PROBLEM REQUIREMENTS -> Whenever a line in this data holds the word "Race", report that line in full.

[DATA RECORDS Boundary: Start]

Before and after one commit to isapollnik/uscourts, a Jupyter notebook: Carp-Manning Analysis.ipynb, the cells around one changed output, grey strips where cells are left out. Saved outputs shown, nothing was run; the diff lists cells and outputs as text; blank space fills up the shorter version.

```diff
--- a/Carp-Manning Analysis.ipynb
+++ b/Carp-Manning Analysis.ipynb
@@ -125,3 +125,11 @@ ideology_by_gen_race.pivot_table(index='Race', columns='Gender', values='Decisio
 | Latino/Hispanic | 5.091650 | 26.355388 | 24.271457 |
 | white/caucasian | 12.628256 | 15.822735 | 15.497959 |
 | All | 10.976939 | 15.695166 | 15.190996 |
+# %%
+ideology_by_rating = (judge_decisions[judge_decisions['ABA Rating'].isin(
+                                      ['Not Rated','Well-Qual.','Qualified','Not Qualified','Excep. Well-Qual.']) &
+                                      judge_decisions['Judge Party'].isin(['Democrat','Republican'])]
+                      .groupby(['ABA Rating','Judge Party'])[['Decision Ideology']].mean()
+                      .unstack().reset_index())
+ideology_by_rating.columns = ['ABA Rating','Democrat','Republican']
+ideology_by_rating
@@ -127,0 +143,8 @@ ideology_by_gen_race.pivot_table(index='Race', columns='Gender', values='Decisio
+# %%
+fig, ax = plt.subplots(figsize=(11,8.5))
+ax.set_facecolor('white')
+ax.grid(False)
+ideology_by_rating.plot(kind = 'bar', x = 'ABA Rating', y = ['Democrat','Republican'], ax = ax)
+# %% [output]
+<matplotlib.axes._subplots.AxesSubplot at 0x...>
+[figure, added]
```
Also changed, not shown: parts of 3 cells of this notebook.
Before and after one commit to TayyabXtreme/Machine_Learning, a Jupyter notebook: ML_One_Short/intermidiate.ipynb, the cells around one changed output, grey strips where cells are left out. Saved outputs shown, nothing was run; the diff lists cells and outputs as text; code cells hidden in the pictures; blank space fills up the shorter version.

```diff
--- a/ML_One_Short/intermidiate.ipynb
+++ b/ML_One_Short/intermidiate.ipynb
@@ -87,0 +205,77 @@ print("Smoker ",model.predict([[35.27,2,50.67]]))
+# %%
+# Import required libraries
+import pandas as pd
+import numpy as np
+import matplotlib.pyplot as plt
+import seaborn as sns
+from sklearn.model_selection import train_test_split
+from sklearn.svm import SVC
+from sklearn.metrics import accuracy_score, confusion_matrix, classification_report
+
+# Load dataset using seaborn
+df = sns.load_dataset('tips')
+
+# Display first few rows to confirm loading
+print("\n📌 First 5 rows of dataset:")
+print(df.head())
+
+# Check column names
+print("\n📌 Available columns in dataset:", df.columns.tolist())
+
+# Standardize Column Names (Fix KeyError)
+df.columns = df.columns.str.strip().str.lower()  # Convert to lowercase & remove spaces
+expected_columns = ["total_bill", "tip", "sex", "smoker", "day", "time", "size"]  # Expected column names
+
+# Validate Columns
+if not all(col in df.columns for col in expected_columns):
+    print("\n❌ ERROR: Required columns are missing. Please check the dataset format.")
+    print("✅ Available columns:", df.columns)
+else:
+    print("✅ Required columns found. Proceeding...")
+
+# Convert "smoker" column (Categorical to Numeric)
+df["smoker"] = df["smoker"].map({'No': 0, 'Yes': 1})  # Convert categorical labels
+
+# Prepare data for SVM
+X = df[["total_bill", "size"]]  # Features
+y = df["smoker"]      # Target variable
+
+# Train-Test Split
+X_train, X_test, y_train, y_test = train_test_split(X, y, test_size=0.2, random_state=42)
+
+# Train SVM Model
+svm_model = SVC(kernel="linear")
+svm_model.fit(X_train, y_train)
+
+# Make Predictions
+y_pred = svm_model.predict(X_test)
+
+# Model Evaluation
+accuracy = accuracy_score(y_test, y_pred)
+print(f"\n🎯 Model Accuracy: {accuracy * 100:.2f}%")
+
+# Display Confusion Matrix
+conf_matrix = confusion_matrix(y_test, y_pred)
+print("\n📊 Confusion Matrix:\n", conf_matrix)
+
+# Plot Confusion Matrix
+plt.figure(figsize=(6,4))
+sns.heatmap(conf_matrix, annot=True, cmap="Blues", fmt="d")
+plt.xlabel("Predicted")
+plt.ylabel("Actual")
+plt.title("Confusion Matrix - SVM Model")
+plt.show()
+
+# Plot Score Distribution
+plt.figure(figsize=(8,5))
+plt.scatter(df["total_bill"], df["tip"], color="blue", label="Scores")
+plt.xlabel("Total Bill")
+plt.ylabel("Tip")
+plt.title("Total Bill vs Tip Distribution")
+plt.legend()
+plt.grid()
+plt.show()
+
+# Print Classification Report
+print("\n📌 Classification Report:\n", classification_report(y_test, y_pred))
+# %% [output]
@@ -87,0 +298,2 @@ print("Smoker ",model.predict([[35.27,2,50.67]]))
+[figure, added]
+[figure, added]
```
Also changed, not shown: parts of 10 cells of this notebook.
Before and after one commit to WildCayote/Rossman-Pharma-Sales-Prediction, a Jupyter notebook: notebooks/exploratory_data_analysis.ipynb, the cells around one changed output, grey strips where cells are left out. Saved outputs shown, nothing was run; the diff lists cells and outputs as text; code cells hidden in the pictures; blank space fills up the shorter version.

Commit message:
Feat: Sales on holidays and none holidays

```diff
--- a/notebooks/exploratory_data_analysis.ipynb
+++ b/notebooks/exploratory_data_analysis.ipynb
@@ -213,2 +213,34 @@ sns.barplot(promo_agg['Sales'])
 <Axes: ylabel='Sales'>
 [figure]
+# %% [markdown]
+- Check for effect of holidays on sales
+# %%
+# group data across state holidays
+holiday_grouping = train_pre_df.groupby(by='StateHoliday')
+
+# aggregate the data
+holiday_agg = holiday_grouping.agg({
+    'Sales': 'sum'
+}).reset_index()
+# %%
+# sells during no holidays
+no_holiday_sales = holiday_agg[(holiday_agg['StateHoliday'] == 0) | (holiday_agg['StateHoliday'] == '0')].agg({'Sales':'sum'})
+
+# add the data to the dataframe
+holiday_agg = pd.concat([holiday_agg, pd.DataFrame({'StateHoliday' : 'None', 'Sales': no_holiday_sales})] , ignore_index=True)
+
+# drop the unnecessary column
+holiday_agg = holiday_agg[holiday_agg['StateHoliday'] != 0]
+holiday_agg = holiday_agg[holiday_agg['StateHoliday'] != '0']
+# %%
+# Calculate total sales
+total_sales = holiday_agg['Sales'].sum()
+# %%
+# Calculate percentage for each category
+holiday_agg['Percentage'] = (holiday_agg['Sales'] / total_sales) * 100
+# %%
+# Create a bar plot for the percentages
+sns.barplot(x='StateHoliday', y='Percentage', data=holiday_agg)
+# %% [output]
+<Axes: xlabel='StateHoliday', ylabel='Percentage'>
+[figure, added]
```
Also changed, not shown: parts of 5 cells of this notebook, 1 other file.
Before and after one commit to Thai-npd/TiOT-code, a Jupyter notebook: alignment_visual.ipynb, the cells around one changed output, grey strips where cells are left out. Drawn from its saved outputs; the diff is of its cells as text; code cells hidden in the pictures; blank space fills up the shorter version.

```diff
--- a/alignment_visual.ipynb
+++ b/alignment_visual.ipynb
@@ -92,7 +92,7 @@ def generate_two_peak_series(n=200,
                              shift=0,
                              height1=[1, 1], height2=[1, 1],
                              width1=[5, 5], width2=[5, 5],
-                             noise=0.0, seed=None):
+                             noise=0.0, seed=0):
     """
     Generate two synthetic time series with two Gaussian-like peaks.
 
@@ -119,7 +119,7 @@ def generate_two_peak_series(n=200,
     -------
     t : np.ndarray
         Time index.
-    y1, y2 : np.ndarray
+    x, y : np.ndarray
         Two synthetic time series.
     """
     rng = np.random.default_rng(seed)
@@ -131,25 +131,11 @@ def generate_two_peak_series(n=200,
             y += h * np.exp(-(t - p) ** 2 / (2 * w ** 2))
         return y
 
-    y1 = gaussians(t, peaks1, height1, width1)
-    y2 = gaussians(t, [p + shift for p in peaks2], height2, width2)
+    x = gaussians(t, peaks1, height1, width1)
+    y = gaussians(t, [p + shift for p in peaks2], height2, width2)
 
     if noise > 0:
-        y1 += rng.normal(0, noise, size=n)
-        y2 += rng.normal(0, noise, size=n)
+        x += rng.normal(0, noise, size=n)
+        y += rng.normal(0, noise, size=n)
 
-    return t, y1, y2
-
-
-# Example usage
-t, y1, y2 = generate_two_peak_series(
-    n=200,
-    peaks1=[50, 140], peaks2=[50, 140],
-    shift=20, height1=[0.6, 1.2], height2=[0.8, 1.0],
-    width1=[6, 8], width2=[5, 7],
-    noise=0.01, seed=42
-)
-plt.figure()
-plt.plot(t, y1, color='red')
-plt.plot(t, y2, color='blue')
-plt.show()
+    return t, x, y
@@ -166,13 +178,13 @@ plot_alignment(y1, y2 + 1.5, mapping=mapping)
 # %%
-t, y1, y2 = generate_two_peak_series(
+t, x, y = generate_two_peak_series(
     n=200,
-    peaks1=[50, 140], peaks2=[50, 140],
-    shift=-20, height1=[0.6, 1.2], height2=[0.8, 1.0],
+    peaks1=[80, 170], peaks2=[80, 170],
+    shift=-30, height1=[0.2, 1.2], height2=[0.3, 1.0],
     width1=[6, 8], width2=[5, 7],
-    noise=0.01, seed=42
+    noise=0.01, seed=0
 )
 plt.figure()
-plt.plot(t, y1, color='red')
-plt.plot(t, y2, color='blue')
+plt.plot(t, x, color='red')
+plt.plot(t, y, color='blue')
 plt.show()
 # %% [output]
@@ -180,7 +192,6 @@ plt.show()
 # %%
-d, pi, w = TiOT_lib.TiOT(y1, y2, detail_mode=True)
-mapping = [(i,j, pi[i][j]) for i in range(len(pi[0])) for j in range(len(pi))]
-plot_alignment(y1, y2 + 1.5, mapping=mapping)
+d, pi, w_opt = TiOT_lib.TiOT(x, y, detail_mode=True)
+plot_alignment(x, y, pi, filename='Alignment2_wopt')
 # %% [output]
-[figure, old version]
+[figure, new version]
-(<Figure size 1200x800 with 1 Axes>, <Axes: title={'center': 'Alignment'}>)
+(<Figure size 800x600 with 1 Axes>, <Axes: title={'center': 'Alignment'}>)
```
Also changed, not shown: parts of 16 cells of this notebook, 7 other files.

[DATA RECORDS Boundary: End]

COMPLETED TASK ->
@@ -125,3 +125,11 @@ ideology_by_gen_race.pivot_table(index='Race', columns='Gender', values='Decisio
@@ -127,0 +143,8 @@ ideology_by_gen_race.pivot_table(index='Race', columns='Gender', values='Decisio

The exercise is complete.